My daughter’s school district uses a 6 point scale for GPA but I noticed many colleges are talking about GPA on a 4 point scale. What do we do and how do admissions offices compare GPAs (weighted to unweighted)?

The answer is: It depends, but many admissions offices are going to look more at the grades and the classes taken than the GPA itself.

Some high schools give additional points – maybe they call them honors points or a weighted point- to students who are taking advanced, honors or AP courses, but every school district tends to have its own policy on what points are awarded. It can be very difficult for universities to compare straight GPAs.

In other words, a 3.8 at one school may not mean the same thing as a 3.8 from another school.
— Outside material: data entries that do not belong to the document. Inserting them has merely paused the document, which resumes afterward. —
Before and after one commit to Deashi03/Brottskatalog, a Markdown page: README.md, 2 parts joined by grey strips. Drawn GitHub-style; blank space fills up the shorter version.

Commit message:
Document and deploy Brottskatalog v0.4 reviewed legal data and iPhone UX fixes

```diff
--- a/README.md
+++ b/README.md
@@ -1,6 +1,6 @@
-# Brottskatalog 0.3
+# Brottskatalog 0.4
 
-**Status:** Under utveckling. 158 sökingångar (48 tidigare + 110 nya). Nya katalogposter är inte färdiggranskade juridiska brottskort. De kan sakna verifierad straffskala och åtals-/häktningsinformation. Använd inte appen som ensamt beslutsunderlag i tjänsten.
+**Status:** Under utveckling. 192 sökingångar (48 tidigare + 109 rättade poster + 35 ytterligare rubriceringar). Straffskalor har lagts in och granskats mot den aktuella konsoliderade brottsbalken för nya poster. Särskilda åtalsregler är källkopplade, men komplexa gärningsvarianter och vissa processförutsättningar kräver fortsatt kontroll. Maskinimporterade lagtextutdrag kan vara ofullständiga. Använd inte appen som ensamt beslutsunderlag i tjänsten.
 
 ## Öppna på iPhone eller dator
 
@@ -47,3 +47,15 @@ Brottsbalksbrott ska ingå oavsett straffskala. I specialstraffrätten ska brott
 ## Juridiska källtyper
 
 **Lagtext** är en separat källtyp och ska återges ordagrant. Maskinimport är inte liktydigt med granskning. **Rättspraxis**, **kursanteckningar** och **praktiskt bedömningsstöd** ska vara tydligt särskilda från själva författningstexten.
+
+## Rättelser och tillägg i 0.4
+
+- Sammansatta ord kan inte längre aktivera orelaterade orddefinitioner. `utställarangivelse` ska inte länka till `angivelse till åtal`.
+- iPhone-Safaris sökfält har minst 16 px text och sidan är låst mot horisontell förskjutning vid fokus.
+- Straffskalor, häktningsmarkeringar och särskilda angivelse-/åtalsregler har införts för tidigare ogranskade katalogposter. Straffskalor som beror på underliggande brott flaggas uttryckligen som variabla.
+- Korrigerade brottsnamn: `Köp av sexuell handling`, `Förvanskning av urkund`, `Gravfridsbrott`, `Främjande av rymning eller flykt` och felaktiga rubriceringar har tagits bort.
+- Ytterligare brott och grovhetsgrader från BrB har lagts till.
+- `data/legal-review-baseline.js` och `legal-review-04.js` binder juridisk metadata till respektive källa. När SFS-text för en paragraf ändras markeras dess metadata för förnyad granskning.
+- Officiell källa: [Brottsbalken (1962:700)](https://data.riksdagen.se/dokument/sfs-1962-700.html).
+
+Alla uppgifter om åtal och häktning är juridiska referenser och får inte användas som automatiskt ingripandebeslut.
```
Some colleges and universities will recalculate a GPA according to their own method so that they are comparing apples to apples. Others focus more on what classes the student took and the grades earned.
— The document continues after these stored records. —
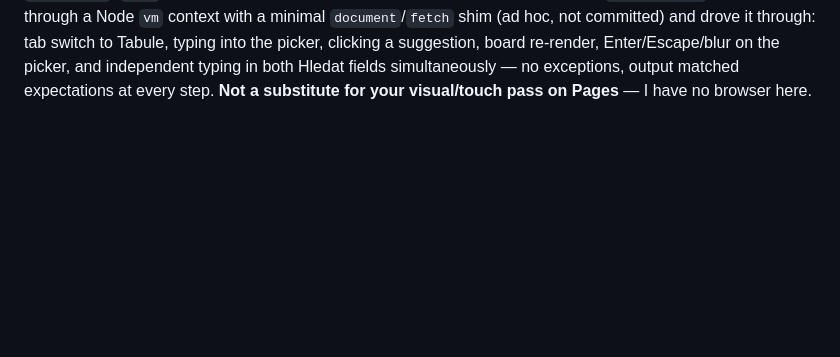
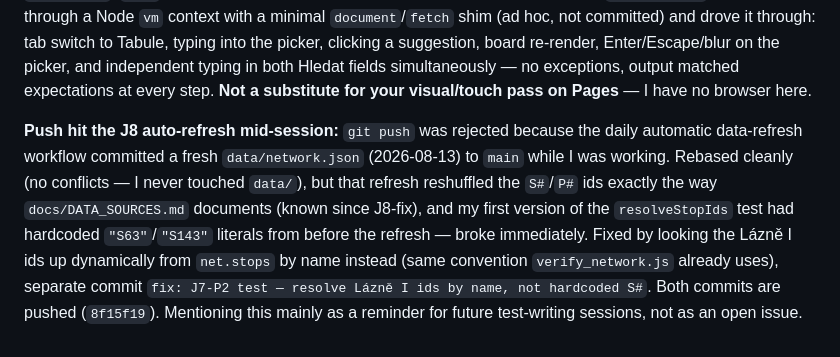
Before and after one commit to BigJoeVibe/MHD-KV, a Markdown page: handoff.md, the part around the change. GitHub-like rendering; blank space fills up the shorter version.

Commit message:
docs: handoff.md RESULT — note J8 auto-refresh rebase mid-session

```diff
--- a/handoff.md
+++ b/handoff.md
@@ -235,3 +235,14 @@ shim (ad hoc, not committed) and drove it through: tab switch to Tabule, typing
 clicking a suggestion, board re-render, Enter/Escape/blur on the picker, and independent typing in
 both Hledat fields simultaneously — no exceptions, output matched expectations at every step. **Not a
 substitute for your visual/touch pass on Pages** — I have no browser here.
+
+**Push hit the J8 auto-refresh mid-session:** `git push` was rejected because the daily automatic
+data-refresh workflow committed a fresh `data/network.json` (2026-08-13) to `main` while I was
+working. Rebased cleanly (no conflicts — I never touched `data/`), but that refresh reshuffled the
+`S#`/`P#` ids exactly the way `docs/DATA_SOURCES.md` documents (known since J8-fix), and my first
+version of the `resolveStopIds` test had hardcoded `"S63"`/`"S143"` literals from before the refresh
+— broke immediately. Fixed by looking the Lázně I ids up dynamically from `net.stops` by name
+instead (same convention `verify_network.js` already uses), separate commit
+`fix: J7-P2 test — resolve Lázně I ids by name, not hardcoded S#`. Both commits are pushed
+(`8f15f19`). Mentioning this mainly as a reminder for future test-writing sessions, not as an open
+issue.
```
We know that there are many variations.  I live in a suburb of Houston, Texas and from suburb to suburb and across the city I know of multiple schools and districts that have different methods for calculating grade point averages. There is no consistent method of calculation in Houston and I know other schools across the country may have even more variations.

At some high schools, 93 is the cutoff for an A; in others it’s 90. Some schools allow students to take classes pass / fail so the grade is not calculated into the average.  Other schools my limit the number of advanced classes a student can take, while others encourage students to take five or six AP classes a year. Some districts are using a 6 point scale and in other districts a 4 point scale is common. Some schools calculate GPA differently if you get a B+, but at other districts a B is a B no matter whether it’s a plus or a minus.
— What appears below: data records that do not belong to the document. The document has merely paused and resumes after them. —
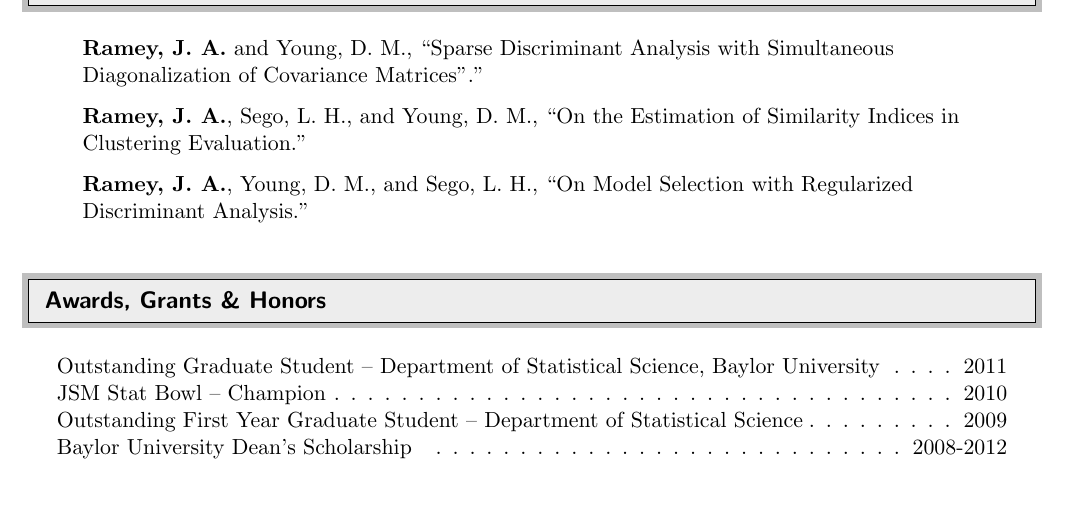
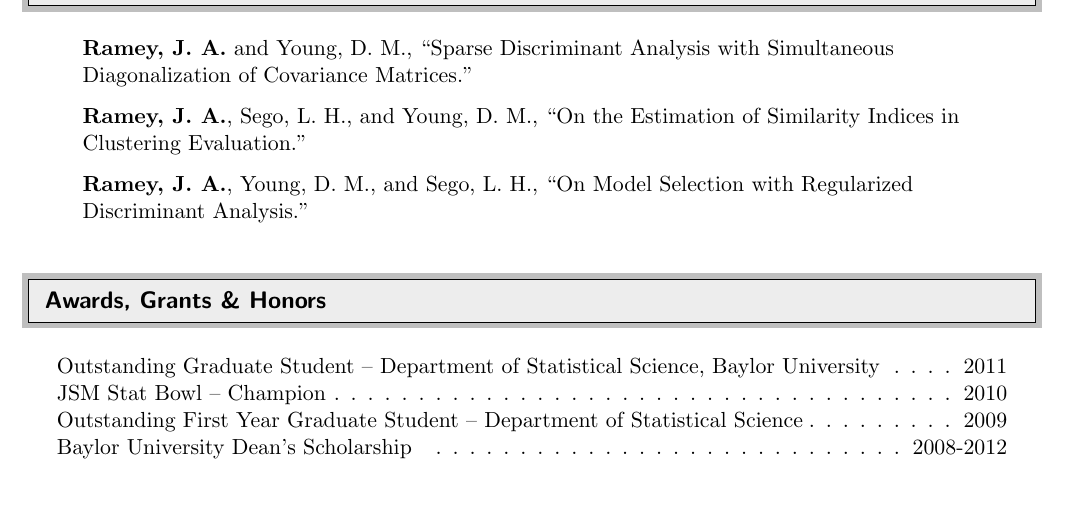
Before and after one commit to ramhiser/vitae, a LaTeX CV (cv-John_Ramey.tex): part of page 2 of 4, cut so that both start at the same text. Compiled offline with pdfLaTeX.

Commit message:
Fixed a typo in the title of the SimDiag article.

```diff
--- a/cv-John_Ramey.tex
+++ b/cv-John_Ramey.tex
@@ -113,7 +113,7 @@ Seattle, Washington, USA & http://ramhiser.com \\
 \resheading{Articles in Preparation}
 %%%%%%%%%%%%%%%%%%%%%%%%%%%%%%
 \begin{itemize}
-	\resitem{\textbf{Ramey, J. A.} and Young, D. M., ``Sparse Discriminant Analysis with Simultaneous Diagonalization of Covariance Matrices".''} % To Be Submitted to \emph{Biometrics}.}
+	\resitem{\textbf{Ramey, J. A.} and Young, D. M., ``Sparse Discriminant Analysis with Simultaneous Diagonalization of Covariance Matrices.''} % To Be Submitted to \emph{Biometrics}.}
 	\resitem{\textbf{Ramey, J. A.}, Sego, L. H., and Young, D. M., ``On the Estimation of Similarity Indices in Clustering Evaluation.''} % To Be Submitted to \emph{Statistical Learning and Data Mining}.}
 	\resitem{\textbf{Ramey, J. A.}, Young, D. M., and Sego, L. H., ``On Model Selection with Regularized Discriminant Analysis.''} % To Be Submitted to \emph{Computational Statistics and Data Analysis}.}
 	%\resitem{\textbf{Ramey, J. A.}, ``A Bayesian Perspective of the Information Density Approach to Active Learning.'' To Be Submitted to \emph{Neural Information Processing Systems (NIPS), 2012}.}
```
Also changed, not shown: cv-John_Ramey.pdf.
Variations in grading scales, calculation methods, and weighted classes make GPA’s difficult to compare.  Personally, I tend to use class rank.  If I can see that 76% of a college’s incoming freshman were in the top quarter of their class, that is more meaningful in advising a student than knowing that the average GPA was 3.8.

For the purpose of researching colleges, you may want to know your child’s GPA on a standard 4.0 scale.  “Unweighted”  this means

• A= 4 points
• B= 3 points
• C= 2 points
• D=1 points
• F= 0 points

Many colleges publish GPA’s using this unweighted calculation in which all classes receive the same consideration and honors, IB, AP, and advances classes are not given additional points.

For the purpose of college applications and admission, students should use the official GPA calculated by their high schools. Colleges are familiar with the differences in calculation and may apply their own method of calculation.  Often admission officers are looking at grades earned and the classes taken not just GPA.